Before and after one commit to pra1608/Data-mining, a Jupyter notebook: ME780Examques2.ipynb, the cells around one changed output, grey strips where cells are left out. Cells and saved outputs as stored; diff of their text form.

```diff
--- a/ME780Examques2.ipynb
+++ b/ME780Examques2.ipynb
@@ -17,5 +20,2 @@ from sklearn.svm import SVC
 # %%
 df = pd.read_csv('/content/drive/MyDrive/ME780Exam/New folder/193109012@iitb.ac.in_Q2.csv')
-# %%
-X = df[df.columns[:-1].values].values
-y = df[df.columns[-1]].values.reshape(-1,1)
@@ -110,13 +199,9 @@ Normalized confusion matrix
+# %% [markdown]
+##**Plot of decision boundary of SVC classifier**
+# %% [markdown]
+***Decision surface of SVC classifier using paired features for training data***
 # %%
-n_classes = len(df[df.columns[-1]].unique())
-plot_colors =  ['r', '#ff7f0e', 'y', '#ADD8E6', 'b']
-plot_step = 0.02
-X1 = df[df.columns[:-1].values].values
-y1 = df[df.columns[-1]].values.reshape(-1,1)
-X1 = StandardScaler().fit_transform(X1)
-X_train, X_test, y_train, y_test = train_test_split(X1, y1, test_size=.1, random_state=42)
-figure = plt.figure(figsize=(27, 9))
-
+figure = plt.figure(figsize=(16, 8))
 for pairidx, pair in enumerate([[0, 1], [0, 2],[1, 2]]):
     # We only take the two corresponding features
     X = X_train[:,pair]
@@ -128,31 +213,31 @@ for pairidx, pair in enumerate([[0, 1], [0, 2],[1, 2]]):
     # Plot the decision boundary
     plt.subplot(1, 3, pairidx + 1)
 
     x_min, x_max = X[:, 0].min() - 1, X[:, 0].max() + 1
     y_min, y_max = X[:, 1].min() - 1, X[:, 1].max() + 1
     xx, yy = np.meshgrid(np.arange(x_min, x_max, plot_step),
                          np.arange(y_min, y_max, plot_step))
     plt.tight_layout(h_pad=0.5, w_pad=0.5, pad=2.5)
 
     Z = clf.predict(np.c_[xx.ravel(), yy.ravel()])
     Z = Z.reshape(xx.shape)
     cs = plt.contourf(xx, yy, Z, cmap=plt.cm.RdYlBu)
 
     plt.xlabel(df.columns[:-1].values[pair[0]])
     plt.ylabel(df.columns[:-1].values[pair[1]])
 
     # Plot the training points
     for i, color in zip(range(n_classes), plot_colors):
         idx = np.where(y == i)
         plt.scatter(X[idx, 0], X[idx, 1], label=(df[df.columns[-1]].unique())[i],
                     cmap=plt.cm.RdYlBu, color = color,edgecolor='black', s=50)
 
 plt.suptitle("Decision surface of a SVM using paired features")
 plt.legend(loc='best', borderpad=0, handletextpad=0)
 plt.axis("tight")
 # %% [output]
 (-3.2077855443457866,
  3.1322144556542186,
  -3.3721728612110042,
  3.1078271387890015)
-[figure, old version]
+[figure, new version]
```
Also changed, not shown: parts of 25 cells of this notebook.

What this task involves - Report every line of the records that contains the word "figure".

Answer below -
-figure = plt.figure(figsize=(27, 9))
+figure = plt.figure(figsize=(16, 8))
-[figure, old version]
+[figure, new version]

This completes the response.